The purpose of this paper is to critically examine the ‘other intelligences’ that are currently featured in educational texts and materials, to investigate the tensions between the diverse theories and to evaluate their potential in terms of improving student learning outcomes in the context of formal education. The paper discusses Gardner’s personal intelligences and the most prominent theories of emotional intelligence. Gardner’s changing perceptions of intrapersonal intelligence; which he nominates as the most important construct for twenty first century learners; are explored, as is the degree of accuracy with which Gardner’s definitions are translated into popular texts to guide teachers in the implementation of Multiple Intelligences Theory in their classrooms in order to promote more successful learning outcomes for their students. Theories of emotional intelligence which have arisen as the result of the development of Gardner’s interpersonal and intrapersonal intelligence domains are also explored; notably those of Mayer and Savoley and Goldman: as are some of the current texts and articles available to educationalists seeking to promote emotional intelligence in a school context.
|Keywords:||Intelligence, Gardner, Emotional Intelligence, Intrapersonal Intelligence, Primary Education|
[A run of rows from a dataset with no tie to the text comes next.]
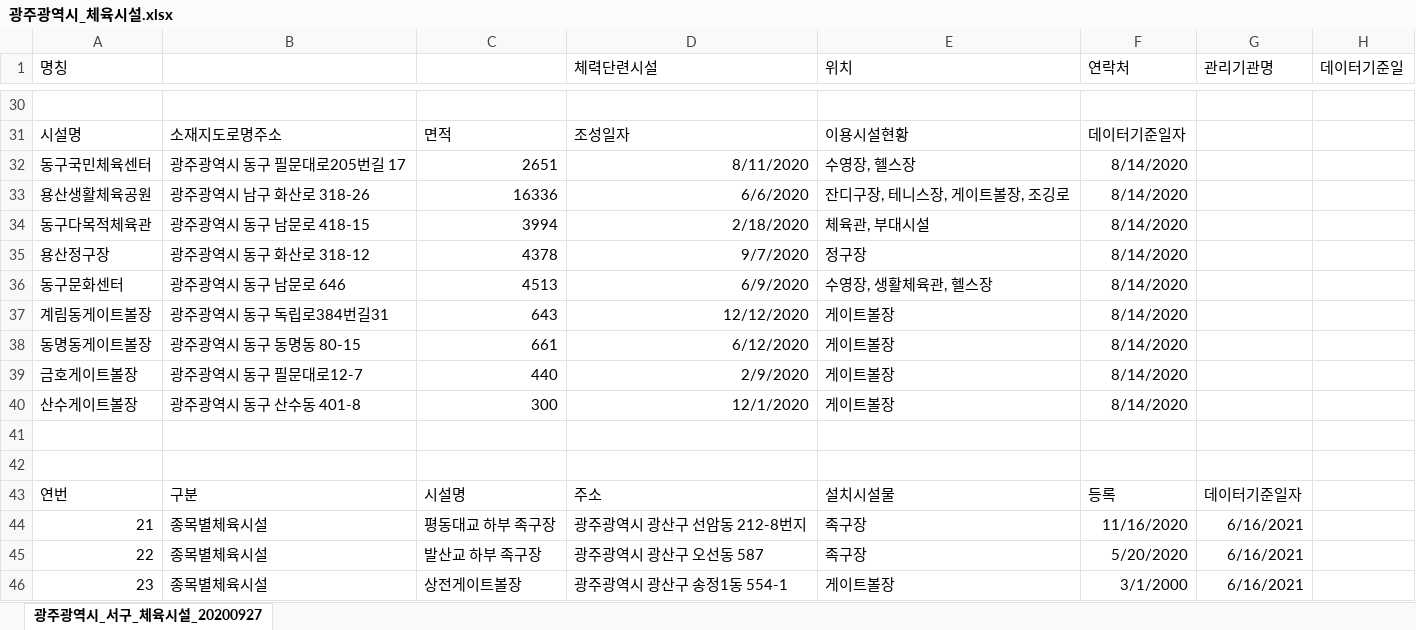
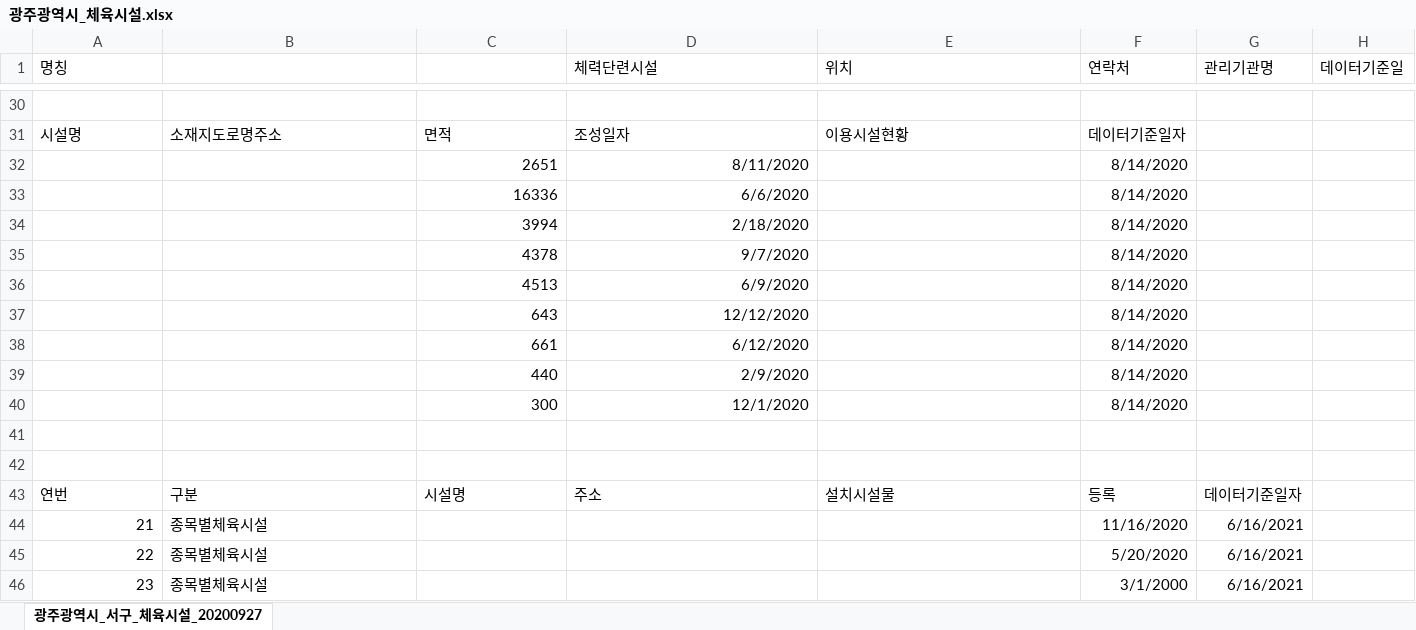
Before and after one commit to Eungyeol41/Sports_Project, an Excel workbook: data/광주광역시_체육시설.xlsx, sheet 광주광역시_서구_체육시설_20200927, drawn as a sheet; only a part is shown, gaps mark what is left out; values as stored, in another font and other column widths than the file's, no borders; the diff covers the shown part only; the diff names each change by its address in the sheet, - before the commit and + after, or states it on an @@ line.

Commit message:
data 수정

```diff
--- a/data/광주광역시_체육시설.xlsx (sheet 광주광역시_서구_체육시설_20200927)
+++ b/data/광주광역시_체육시설.xlsx (sheet 광주광역시_서구_체육시설_20200927)
-A32 (명칭): 동구국민체육센터
+A32 (명칭): (empty)
-B32: 광주광역시 동구 필문대로205번길 17
+B32: (empty)
-E32 (위치): 수영장, 헬스장
+E32 (위치): (empty)
-A33 (명칭): 용산생활체육공원
+A33 (명칭): (empty)
-B33: 광주광역시 남구 화산로 318-26
+B33: (empty)
-E33 (위치): 잔디구장, 테니스장, 게이트볼장, 조깅로
+E33 (위치): (empty)
-A34 (명칭): 동구다목적체육관
+A34 (명칭): (empty)
-B34: 광주광역시 동구 남문로 418-15
+B34: (empty)
-E34 (위치): 체육관, 부대시설
+E34 (위치): (empty)
-A35 (명칭): 용산정구장
+A35 (명칭): (empty)
-B35: 광주광역시 동구 화산로 318-12
+B35: (empty)
-E35 (위치): 정구장
+E35 (위치): (empty)
-A36 (명칭): 동구문화센터
+A36 (명칭): (empty)
-B36: 광주광역시 동구 남문로 646
+B36: (empty)
-E36 (위치): 수영장, 생활체육관, 헬스장
+E36 (위치): (empty)
-A37 (명칭): 계림동게이트볼장
+A37 (명칭): (empty)
-B37: 광주광역시 동구 독립로384번길31
+B37: (empty)
-E37:E40 (위치): 게이트볼장
+E37:E40 (위치): (empty)
-A38 (명칭): 동명동게이트볼장
+A38 (명칭): (empty)
-B38: 광주광역시 동구 동명동 80-15
+B38: (empty)
-A39 (명칭): 금호게이트볼장
+A39 (명칭): (empty)
-B39: 광주광역시 동구 필문대로12-7
+B39: (empty)
-A40 (명칭): 산수게이트볼장
+A40 (명칭): (empty)
-B40: 광주광역시 동구 산수동 401-8
+B40: (empty)
-C44: 평동대교 하부 족구장
+C44: (empty)
-D44 (체력단련시설): 광주광역시 광산구 선암동 212-8번지
+D44 (체력단련시설): (empty)
-E44:E45 (위치): 족구장
+E44:E45 (위치): (empty)
-C45: 발산교 하부 족구장
+C45: (empty)
-D45 (체력단련시설): 광주광역시 광산구 오선동 587
+D45 (체력단련시설): (empty)
-C46: 상전게이트볼장
+C46: (empty)
-D46 (체력단련시설): 광주광역시 광산구 송정1동 554-1
+D46 (체력단련시설): (empty)
-E46 (위치): 게이트볼장
+E46 (위치): (empty)
```
Also changed, not shown: 27 added rows, 27 removed rows and 330 edited cells elsewhere in this sheet, data/데이터 요약.xlsx, 6 other files.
Lecturer in Educational Studies, The Faculty of Education and Arts, School of Education, University of Newcastle, Mayfield, NSW, Australia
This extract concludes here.